An example of this would be someone who can’t make a vocal sound. Even though the individual is unable to make this kind of sound – or perhaps just has a difficulty doing it – the assistive technology can pick up the facial movement and translate that into actual sound.

Riera said that, with more than 50 million individuals in the United States with verbal and hearing impairments, VSR technology can help.

“VSR has the ability to facilitate more intimate, real-time conversations,” he said.

It’s research that is both important and timely. And, according to Don McMahon, an assistant professor of special education, as well as a research team member, a project that is destined to succeed not in spite of a graduate student leading, but because of who the graduate student is.

“Jose is a great example of a graduate student who came in to a program with vision and clear interests,” McMahon said. “In addition to Jose doing an excellent job creating an interdisciplinary team to support his research, he is a prime example of a graduate student working to get the most out of their program.”

A collaborative project

It should probably not be anything new that Riera aims high and succeeds. After all, he’s already an Ivy-Leaguer. Born and raised in Puerto Rico, Riera earned his MBA from the University of Pennsylvania’s distinguished Wharton School. Most folks probably wouldn’t know that. And why would they? Riera doesn’t walk around telling everybody. If his diminutive stature stands out, so does his humility. Riera refuses to take credit for, well, almost anything, deferring instead to the efforts of the team and, with this latest success, the work itself.

Don McMahon and Jose Riera sitting on the stairs inside Cleveland Hall, both with a smile on their face.
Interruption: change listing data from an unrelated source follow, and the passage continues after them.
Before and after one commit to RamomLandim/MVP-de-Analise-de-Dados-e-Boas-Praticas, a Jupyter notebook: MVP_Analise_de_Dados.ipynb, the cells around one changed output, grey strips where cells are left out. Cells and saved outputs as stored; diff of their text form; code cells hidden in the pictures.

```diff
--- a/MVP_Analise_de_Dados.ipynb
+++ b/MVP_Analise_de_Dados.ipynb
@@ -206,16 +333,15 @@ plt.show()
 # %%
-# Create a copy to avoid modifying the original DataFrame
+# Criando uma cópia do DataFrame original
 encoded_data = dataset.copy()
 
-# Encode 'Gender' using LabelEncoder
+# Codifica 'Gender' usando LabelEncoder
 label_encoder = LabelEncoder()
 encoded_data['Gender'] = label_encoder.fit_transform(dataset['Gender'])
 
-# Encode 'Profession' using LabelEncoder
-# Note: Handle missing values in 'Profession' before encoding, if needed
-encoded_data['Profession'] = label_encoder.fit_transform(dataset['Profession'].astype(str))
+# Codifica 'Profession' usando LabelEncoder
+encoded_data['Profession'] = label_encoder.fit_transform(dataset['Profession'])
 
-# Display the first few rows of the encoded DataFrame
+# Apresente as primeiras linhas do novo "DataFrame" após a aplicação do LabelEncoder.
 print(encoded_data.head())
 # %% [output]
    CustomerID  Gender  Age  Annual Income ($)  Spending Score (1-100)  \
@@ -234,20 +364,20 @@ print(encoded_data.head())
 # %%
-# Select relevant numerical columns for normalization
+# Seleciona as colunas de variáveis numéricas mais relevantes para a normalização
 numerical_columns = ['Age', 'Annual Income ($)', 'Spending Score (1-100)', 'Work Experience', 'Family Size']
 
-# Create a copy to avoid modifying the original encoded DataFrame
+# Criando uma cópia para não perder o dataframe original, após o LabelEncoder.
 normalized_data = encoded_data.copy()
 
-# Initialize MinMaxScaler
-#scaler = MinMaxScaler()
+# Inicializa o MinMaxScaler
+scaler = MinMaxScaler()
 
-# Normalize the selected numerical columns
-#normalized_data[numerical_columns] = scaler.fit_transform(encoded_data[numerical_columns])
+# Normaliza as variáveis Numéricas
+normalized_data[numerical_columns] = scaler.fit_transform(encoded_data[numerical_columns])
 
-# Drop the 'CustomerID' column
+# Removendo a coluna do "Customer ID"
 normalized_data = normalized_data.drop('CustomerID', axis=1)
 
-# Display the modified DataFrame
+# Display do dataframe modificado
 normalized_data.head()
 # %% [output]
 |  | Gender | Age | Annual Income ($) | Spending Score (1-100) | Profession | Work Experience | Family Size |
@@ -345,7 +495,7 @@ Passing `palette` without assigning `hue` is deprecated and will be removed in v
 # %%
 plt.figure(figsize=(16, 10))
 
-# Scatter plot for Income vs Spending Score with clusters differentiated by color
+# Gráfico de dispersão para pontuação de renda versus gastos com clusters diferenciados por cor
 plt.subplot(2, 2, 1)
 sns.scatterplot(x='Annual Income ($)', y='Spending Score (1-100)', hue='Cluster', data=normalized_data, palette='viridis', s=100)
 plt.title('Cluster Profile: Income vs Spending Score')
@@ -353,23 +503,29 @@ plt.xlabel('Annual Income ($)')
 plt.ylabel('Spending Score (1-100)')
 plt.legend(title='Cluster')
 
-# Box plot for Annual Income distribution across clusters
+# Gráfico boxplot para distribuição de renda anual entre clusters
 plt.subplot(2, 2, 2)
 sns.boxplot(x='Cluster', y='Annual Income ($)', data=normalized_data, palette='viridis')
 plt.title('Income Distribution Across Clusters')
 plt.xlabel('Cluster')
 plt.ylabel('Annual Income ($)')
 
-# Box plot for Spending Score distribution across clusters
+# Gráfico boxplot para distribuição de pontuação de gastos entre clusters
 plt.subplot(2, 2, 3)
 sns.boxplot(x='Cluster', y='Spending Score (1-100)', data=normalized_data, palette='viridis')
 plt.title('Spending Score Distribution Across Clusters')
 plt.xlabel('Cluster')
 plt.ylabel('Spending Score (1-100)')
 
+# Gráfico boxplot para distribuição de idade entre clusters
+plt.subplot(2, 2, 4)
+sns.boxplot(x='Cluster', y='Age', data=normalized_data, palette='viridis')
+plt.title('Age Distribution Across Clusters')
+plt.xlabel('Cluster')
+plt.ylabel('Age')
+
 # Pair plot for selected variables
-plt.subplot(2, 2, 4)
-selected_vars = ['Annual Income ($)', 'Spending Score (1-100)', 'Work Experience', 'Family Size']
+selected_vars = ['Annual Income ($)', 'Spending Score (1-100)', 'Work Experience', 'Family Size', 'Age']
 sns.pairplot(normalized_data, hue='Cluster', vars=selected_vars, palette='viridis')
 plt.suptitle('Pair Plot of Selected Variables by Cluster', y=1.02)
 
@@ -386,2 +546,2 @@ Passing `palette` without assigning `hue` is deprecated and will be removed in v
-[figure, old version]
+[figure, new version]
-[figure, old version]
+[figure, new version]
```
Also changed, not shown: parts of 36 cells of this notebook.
“This research was undoubtedly enhanced by the sponsorship and expertise from College of Education faculty members Don McMahon and Yuliya Ardasheva,” Riera said. “But it was also very collaborative across colleges, as I received unparalleled hands-on guidance from Howard Davis from the College of Engineering, and Mark Vandam from the Elson S. Floyd College of Medicine.”

Jose Riera smiling at camera while in front of some trees with their fall leaves.

Indeed, Riera is correct. He has been able to rely on the expertise of many others. Take McMahon, for example: he runs the VR2GO Lab, which uses virtual and augmented reality as assistive technology. Or Vandam, an associate professor of linguistics who runs the Speech and Language Lab at WSU Spokane.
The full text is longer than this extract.